[Difference listings]

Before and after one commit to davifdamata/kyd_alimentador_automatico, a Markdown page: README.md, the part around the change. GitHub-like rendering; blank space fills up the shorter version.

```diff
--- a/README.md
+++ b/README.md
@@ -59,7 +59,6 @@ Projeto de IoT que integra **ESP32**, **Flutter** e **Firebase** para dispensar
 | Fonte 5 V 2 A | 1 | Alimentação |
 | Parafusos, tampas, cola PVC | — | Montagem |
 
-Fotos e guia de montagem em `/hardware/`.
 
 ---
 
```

...

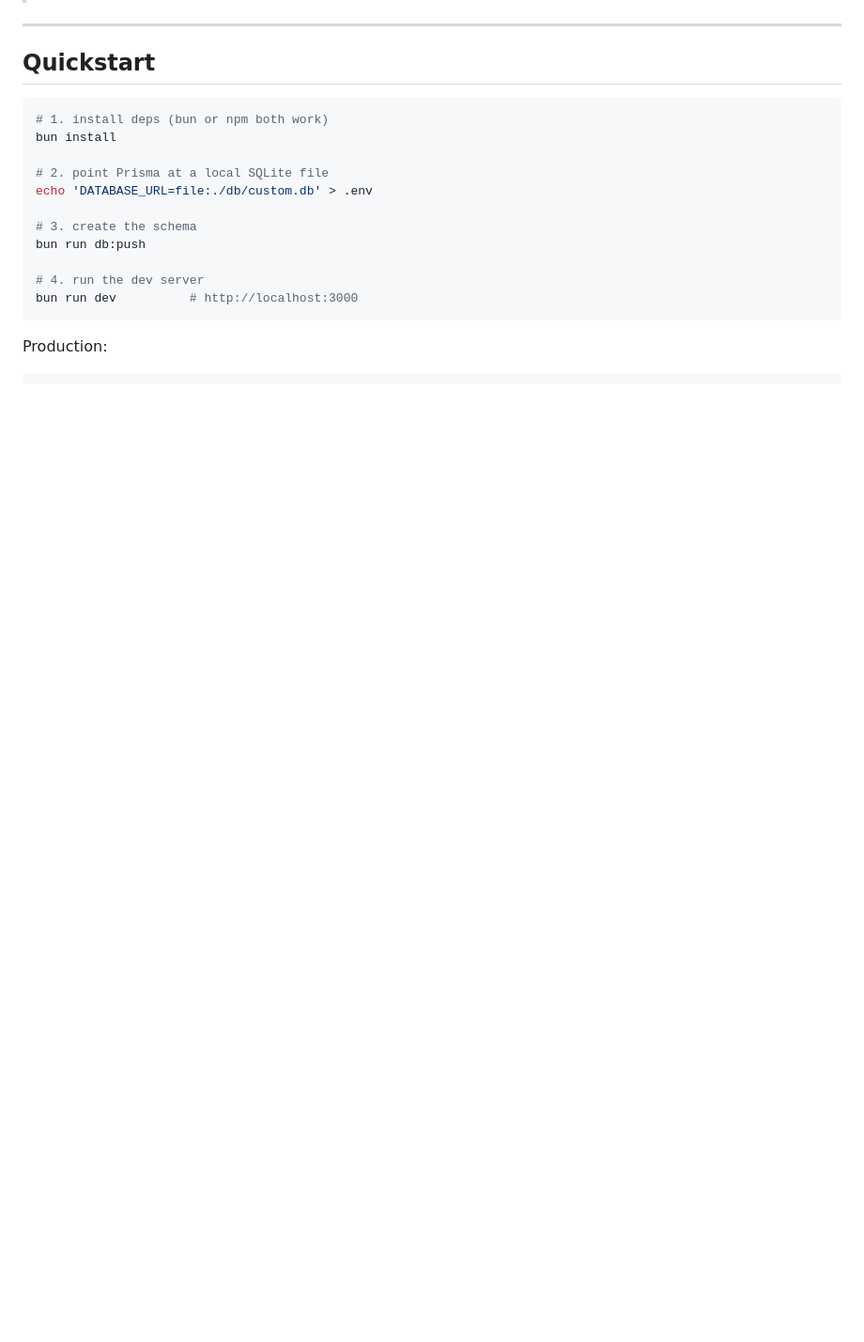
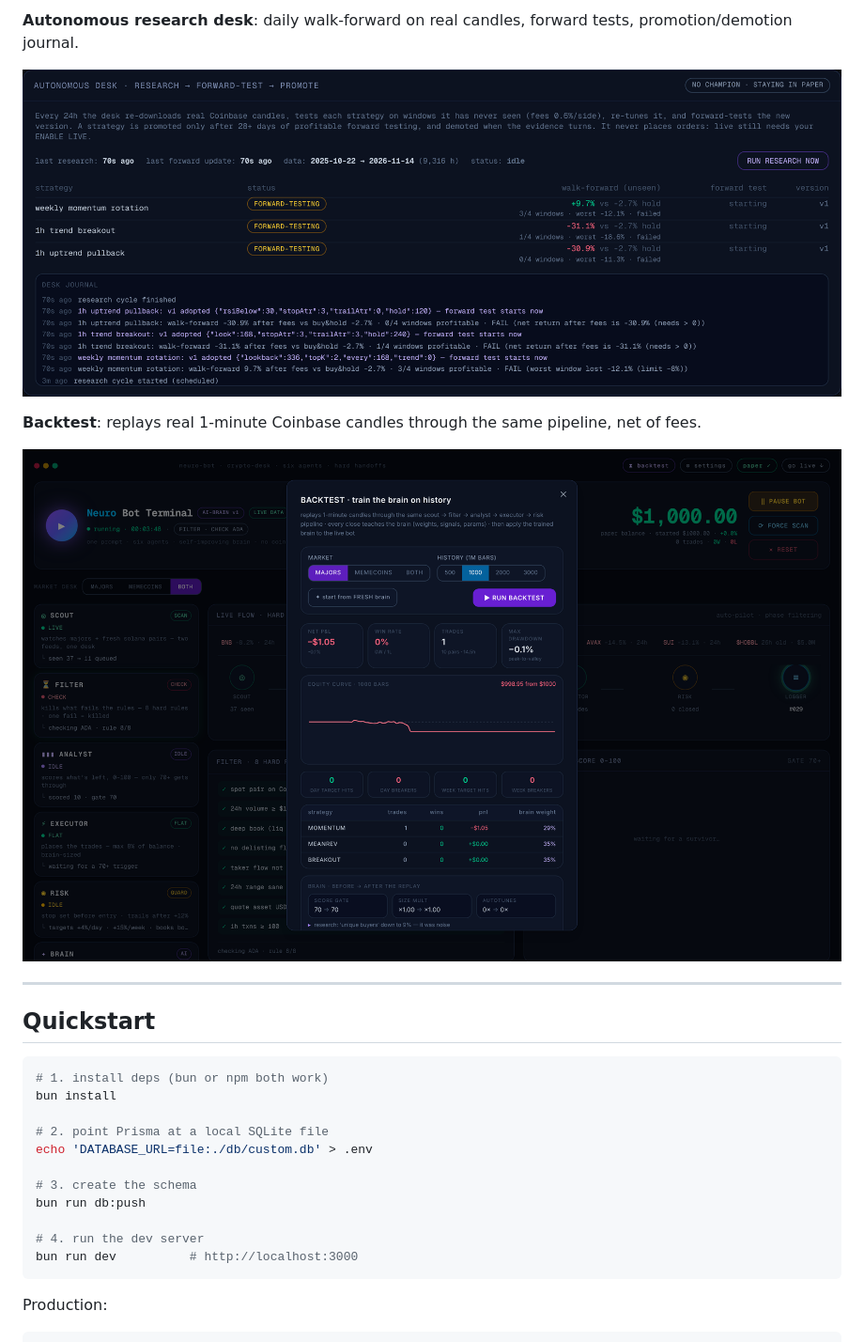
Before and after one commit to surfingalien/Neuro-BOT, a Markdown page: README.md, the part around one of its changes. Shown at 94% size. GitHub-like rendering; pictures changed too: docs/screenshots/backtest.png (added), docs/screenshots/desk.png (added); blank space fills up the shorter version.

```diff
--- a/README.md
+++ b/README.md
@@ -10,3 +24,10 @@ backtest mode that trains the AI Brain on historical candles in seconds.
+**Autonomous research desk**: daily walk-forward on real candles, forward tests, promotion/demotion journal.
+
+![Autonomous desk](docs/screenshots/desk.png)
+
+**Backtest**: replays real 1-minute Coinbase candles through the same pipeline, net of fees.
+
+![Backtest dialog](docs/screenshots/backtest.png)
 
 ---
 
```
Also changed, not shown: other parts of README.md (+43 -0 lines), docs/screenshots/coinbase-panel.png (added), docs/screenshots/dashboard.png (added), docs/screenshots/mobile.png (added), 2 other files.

### What you will do
Only lines of the data holding the word "candles" go in the answer. Please copy each of them.

### Task solution
@@ -10,3 +24,10 @@ backtest mode that trains the AI Brain on historical candles in seconds.
+**Autonomous research desk**: daily walk-forward on real candles, forward tests, promotion/demotion journal.
+**Backtest**: replays real 1-minute Coinbase candles through the same pipeline, net of fees.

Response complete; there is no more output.